-- Opening Marker --

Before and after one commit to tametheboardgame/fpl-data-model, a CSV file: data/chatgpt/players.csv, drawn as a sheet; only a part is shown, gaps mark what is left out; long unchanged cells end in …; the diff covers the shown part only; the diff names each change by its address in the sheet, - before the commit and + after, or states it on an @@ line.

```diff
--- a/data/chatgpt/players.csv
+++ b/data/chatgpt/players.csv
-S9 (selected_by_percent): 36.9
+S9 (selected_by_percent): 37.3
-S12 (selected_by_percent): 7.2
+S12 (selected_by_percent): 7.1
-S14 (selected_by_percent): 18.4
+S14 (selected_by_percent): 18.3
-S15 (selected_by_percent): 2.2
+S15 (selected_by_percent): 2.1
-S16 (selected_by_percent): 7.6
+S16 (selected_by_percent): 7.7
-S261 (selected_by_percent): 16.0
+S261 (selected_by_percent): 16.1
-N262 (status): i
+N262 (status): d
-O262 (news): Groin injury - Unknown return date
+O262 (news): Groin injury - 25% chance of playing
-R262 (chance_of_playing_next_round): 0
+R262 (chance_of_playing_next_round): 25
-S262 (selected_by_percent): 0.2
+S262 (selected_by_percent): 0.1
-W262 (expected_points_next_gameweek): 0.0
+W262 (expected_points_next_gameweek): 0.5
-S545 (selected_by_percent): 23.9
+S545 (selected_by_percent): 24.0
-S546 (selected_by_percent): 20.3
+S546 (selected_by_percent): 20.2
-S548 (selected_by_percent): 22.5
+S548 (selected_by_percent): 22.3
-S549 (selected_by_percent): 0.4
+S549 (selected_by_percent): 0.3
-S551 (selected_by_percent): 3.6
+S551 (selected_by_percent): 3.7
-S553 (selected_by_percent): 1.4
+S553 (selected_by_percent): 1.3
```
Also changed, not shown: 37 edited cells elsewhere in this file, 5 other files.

-- Closing Marker --

Task prompt - Your reply must be the entries above, returned word for word.

Solution below -
Before and after one commit to tametheboardgame/fpl-data-model, a CSV file: data/chatgpt/players.csv, drawn as a sheet; only a part is shown, gaps mark what is left out; long unchanged cells end in …; the diff covers the shown part only; the diff names each change by its address in the sheet, - before the commit and + after, or states it on an @@ line.

```diff
--- a/data/chatgpt/players.csv
+++ b/data/chatgpt/players.csv
-S9 (selected_by_percent): 36.9
+S9 (selected_by_percent): 37.3
-S12 (selected_by_percent): 7.2
+S12 (selected_by_percent): 7.1
-S14 (selected_by_percent): 18.4
+S14 (selected_by_percent): 18.3
-S15 (selected_by_percent): 2.2
+S15 (selected_by_percent): 2.1
-S16 (selected_by_percent): 7.6
+S16 (selected_by_percent): 7.7
-S261 (selected_by_percent): 16.0
+S261 (selected_by_percent): 16.1
-N262 (status): i
+N262 (status): d
-O262 (news): Groin injury - Unknown return date
+O262 (news): Groin injury - 25% chance of playing
-R262 (chance_of_playing_next_round): 0
+R262 (chance_of_playing_next_round): 25
-S262 (selected_by_percent): 0.2
+S262 (selected_by_percent): 0.1
-W262 (expected_points_next_gameweek): 0.0
+W262 (expected_points_next_gameweek): 0.5
-S545 (selected_by_percent): 23.9
+S545 (selected_by_percent): 24.0
-S546 (selected_by_percent): 20.3
+S546 (selected_by_percent): 20.2
-S548 (selected_by_percent): 22.5
+S548 (selected_by_percent): 22.3
-S549 (selected_by_percent): 0.4
+S549 (selected_by_percent): 0.3
-S551 (selected_by_percent): 3.6
+S551 (selected_by_percent): 3.7
-S553 (selected_by_percent): 1.4
+S553 (selected_by_percent): 1.3
```
Also changed, not shown: 37 edited cells elsewhere in this file, 5 other files.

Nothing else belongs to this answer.